#### ASSIGNMENT:
Write out every line from the listing below where the string "성스러운" is found.

#### PROVIDED INFORMATION:
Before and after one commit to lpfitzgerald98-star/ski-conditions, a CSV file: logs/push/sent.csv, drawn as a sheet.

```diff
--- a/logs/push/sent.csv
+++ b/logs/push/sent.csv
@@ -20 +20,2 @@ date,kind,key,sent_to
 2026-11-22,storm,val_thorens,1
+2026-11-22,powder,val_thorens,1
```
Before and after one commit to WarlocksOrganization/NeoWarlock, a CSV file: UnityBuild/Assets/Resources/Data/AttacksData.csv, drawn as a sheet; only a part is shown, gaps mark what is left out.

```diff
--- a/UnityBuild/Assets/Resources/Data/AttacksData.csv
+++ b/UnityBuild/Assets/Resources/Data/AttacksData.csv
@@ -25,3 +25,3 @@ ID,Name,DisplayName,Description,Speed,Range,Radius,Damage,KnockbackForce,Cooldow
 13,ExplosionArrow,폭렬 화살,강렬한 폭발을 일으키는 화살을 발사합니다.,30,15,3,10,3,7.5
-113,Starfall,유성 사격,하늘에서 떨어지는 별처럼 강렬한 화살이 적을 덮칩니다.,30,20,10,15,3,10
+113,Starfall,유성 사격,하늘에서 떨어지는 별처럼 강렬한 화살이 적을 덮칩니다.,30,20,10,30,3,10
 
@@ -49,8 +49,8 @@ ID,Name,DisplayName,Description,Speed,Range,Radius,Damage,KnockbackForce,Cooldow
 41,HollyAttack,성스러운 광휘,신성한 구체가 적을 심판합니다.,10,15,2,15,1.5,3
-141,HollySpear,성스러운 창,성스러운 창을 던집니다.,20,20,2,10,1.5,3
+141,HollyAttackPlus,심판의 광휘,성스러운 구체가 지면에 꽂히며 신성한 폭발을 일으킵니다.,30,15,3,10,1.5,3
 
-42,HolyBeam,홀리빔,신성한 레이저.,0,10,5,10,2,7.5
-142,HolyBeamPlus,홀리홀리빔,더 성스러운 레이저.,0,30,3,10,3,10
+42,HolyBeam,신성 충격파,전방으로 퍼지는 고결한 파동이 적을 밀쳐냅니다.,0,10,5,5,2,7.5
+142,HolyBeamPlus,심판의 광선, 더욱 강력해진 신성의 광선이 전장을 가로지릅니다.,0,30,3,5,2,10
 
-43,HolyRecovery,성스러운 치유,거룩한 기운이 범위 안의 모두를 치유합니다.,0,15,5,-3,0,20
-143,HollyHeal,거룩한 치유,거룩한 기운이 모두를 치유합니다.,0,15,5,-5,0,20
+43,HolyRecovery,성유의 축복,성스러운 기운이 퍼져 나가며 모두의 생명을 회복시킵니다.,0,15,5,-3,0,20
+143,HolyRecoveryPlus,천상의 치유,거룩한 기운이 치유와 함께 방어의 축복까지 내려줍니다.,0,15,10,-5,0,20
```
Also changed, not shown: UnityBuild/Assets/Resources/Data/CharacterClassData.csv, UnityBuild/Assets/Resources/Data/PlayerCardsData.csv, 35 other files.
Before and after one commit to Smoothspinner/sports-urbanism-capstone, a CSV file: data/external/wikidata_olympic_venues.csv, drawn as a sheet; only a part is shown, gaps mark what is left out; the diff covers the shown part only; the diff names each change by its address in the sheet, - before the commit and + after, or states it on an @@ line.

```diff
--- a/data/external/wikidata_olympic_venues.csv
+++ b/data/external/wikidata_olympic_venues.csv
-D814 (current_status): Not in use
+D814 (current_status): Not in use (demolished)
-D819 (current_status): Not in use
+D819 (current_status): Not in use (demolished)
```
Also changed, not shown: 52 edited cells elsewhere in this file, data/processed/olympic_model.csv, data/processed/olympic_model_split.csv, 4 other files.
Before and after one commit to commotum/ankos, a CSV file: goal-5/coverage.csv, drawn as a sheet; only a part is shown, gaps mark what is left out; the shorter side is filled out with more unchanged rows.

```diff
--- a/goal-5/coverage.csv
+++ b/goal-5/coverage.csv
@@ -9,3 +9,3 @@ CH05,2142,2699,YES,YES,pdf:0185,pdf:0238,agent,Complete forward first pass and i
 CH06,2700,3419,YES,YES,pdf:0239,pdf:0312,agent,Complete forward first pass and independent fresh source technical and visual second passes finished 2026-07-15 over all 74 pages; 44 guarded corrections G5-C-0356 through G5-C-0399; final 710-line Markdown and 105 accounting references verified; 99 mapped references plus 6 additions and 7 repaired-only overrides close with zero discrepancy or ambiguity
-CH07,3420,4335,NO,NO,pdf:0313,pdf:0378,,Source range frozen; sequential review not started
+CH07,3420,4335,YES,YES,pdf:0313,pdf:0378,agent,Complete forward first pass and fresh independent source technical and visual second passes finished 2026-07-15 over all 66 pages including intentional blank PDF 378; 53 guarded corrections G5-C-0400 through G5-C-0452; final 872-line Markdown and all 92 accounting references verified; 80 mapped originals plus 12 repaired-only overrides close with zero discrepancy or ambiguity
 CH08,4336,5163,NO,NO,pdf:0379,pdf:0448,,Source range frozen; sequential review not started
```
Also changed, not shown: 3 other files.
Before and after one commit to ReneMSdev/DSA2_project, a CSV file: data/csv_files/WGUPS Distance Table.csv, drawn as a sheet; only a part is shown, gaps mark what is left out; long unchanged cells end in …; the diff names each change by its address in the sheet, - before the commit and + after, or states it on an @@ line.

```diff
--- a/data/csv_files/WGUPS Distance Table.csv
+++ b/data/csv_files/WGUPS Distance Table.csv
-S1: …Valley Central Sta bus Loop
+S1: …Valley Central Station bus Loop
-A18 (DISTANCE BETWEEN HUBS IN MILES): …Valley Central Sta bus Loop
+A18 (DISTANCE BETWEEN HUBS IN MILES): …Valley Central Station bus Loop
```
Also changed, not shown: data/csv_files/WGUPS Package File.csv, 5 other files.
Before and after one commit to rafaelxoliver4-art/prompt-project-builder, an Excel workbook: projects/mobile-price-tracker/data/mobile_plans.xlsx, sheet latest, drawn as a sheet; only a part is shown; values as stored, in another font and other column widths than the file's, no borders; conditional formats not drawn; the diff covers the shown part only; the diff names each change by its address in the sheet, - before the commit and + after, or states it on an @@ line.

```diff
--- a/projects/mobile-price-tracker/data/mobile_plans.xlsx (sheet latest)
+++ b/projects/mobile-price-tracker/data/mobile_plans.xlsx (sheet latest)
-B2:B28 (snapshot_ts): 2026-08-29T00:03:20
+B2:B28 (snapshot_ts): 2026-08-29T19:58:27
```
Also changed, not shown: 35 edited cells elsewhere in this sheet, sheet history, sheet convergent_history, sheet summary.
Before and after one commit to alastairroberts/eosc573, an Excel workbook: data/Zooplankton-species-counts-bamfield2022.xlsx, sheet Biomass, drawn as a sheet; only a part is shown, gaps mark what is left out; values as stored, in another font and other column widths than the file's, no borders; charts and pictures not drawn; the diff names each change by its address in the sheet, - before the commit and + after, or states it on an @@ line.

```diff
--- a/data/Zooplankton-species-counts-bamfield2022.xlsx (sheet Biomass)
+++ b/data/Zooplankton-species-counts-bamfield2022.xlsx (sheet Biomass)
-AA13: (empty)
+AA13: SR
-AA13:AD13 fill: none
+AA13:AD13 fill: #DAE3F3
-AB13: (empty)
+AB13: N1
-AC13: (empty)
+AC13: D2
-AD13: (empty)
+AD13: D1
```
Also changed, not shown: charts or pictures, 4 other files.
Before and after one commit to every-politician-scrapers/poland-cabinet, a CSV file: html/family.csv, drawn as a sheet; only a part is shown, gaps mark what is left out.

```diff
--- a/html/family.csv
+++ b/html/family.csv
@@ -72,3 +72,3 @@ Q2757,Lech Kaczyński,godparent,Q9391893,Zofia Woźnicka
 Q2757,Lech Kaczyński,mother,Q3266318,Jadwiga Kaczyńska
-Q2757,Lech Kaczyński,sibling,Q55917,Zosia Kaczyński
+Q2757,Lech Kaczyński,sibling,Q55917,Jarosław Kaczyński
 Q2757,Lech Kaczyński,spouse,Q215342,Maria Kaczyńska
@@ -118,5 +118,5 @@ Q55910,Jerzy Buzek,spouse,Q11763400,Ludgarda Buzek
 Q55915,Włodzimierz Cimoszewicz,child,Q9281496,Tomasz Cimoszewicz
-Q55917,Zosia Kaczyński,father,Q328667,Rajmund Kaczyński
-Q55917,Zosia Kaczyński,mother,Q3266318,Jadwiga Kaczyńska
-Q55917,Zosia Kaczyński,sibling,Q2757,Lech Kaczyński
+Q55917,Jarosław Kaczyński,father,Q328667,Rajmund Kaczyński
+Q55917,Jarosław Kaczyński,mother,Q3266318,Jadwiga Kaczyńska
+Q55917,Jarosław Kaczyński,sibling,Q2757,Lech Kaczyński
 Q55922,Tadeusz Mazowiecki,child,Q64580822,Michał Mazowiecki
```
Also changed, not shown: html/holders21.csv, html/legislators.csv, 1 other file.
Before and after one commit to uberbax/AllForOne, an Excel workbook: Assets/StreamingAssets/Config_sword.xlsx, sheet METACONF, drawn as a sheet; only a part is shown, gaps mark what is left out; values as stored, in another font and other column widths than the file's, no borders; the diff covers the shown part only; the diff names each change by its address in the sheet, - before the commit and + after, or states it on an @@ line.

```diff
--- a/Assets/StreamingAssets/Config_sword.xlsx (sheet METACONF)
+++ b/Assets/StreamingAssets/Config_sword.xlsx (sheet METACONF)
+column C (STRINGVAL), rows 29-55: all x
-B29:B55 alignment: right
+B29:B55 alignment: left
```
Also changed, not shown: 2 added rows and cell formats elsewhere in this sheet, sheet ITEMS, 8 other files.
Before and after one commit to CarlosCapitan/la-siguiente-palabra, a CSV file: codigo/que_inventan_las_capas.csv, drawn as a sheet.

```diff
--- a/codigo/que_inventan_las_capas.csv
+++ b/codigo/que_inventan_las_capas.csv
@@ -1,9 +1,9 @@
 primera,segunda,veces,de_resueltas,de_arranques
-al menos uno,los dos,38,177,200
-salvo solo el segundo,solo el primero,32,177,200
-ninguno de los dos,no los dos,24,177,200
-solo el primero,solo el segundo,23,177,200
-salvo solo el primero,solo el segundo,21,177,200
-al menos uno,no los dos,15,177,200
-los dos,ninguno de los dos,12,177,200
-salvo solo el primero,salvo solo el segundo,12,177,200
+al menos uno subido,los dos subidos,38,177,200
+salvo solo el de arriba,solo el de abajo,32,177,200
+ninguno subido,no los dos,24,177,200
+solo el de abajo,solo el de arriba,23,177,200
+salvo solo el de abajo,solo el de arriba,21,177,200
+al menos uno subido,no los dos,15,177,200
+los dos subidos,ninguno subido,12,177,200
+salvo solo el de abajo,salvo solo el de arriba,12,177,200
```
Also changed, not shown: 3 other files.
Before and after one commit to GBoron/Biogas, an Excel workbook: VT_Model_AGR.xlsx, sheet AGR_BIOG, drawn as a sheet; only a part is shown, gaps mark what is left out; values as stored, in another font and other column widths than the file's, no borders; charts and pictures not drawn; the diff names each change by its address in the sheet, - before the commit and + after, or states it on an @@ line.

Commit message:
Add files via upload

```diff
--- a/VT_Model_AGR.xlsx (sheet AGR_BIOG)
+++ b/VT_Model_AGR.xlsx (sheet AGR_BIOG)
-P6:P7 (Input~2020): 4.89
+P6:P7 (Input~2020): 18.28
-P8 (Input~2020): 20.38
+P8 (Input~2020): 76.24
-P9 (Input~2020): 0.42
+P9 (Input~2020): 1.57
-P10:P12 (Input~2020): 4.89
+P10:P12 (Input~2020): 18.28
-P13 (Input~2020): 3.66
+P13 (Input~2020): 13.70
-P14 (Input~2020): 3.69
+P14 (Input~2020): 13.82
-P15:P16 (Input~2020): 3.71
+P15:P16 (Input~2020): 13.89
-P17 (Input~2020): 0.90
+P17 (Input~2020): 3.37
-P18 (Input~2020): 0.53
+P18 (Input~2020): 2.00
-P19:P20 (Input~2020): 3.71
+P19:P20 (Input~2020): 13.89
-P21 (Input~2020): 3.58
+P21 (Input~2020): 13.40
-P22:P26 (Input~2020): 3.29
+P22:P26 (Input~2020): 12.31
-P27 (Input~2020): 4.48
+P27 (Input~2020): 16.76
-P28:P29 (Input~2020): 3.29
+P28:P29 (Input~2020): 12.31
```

#### ANSWER FOR THIS EXERCISE:
 41,HollyAttack,성스러운 광휘,신성한 구체가 적을 심판합니다.,10,15,2,15,1.5,3
-141,HollySpear,성스러운 창,성스러운 창을 던집니다.,20,20,2,10,1.5,3
+141,HollyAttackPlus,심판의 광휘,성스러운 구체가 지면에 꽂히며 신성한 폭발을 일으킵니다.,30,15,3,10,1.5,3
-142,HolyBeamPlus,홀리홀리빔,더 성스러운 레이저.,0,30,3,10,3,10
-43,HolyRecovery,성스러운 치유,거룩한 기운이 범위 안의 모두를 치유합니다.,0,15,5,-3,0,20
+43,HolyRecovery,성유의 축복,성스러운 기운이 퍼져 나가며 모두의 생명을 회복시킵니다.,0,15,5,-3,0,20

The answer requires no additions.